## Given records
*** Begin section ***

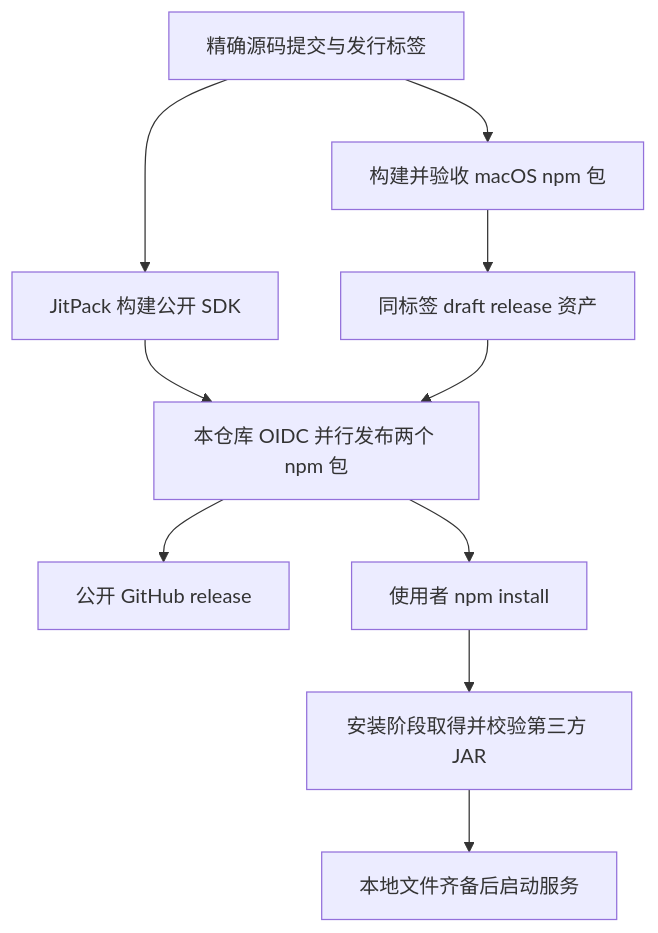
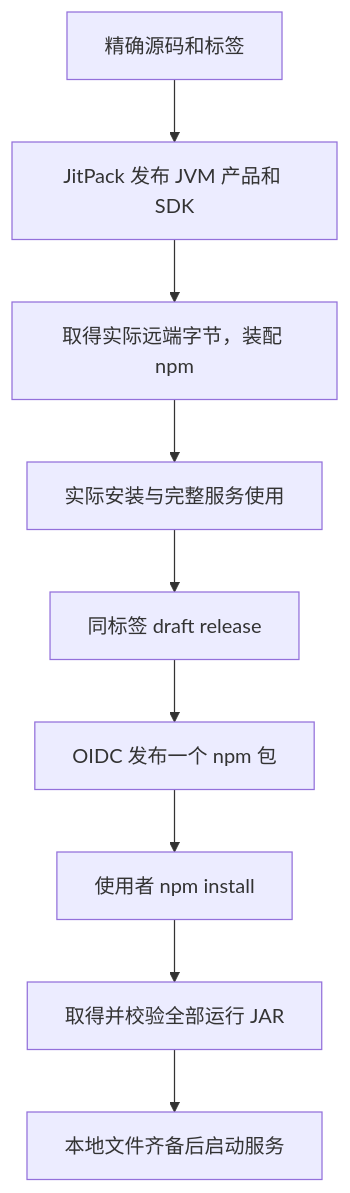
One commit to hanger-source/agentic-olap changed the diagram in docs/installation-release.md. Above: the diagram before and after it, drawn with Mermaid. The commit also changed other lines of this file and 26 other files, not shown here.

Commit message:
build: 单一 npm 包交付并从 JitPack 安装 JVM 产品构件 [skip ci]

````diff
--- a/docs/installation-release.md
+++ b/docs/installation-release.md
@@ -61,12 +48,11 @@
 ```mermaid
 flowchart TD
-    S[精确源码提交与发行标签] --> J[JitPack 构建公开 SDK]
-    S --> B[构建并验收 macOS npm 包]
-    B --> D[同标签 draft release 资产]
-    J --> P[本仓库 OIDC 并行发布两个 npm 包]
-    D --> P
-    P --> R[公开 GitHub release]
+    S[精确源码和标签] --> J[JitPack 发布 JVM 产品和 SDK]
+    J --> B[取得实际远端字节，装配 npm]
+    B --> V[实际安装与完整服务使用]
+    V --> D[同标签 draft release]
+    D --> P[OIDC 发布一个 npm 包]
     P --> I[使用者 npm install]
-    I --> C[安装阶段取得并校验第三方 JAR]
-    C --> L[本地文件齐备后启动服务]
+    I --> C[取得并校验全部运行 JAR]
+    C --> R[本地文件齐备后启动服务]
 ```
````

*** End section ***
*** Begin section ***

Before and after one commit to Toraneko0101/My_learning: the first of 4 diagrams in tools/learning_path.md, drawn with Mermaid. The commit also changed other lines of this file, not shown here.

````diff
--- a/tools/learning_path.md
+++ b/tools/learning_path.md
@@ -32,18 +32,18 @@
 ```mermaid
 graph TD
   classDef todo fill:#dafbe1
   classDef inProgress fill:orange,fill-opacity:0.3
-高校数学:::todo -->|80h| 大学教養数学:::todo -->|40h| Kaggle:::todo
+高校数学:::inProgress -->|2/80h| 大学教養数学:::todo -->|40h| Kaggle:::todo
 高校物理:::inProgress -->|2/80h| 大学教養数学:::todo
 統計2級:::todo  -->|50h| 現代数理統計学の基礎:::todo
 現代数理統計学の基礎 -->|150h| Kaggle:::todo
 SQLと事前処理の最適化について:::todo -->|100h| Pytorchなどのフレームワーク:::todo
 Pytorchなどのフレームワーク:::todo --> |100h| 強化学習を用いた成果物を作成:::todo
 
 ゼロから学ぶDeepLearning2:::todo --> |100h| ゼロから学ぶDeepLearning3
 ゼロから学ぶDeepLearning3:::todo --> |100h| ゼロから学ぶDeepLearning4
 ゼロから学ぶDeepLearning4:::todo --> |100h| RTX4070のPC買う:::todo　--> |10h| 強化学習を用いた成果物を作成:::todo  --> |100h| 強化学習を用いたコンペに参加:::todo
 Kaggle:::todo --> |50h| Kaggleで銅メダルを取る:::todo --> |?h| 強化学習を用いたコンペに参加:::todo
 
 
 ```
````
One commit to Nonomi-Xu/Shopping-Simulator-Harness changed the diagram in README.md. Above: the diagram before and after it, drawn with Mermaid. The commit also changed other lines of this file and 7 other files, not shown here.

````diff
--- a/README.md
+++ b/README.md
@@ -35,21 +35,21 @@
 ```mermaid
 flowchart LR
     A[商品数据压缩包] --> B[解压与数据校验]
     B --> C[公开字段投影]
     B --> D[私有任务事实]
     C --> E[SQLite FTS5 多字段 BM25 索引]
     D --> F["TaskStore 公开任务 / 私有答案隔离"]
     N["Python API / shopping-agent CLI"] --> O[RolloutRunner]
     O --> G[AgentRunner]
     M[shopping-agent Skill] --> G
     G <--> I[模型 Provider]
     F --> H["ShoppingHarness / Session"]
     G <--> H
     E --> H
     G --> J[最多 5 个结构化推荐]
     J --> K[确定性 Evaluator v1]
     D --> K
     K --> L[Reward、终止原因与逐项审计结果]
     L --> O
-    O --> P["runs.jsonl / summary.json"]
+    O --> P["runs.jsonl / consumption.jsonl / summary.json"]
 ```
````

*** End section ***

## Try it
Pull out all lines of the data with the string "other".

## Reply to the task
One commit to hanger-source/agentic-olap changed the diagram in docs/installation-release.md. Above: the diagram before and after it, drawn with Mermaid. The commit also changed other lines of this file and 26 other files, not shown here.
Before and after one commit to Toraneko0101/My_learning: the first of 4 diagrams in tools/learning_path.md, drawn with Mermaid. The commit also changed other lines of this file, not shown here.
One commit to Nonomi-Xu/Shopping-Simulator-Harness changed the diagram in README.md. Above: the diagram before and after it, drawn with Mermaid. The commit also changed other lines of this file and 7 other files, not shown here.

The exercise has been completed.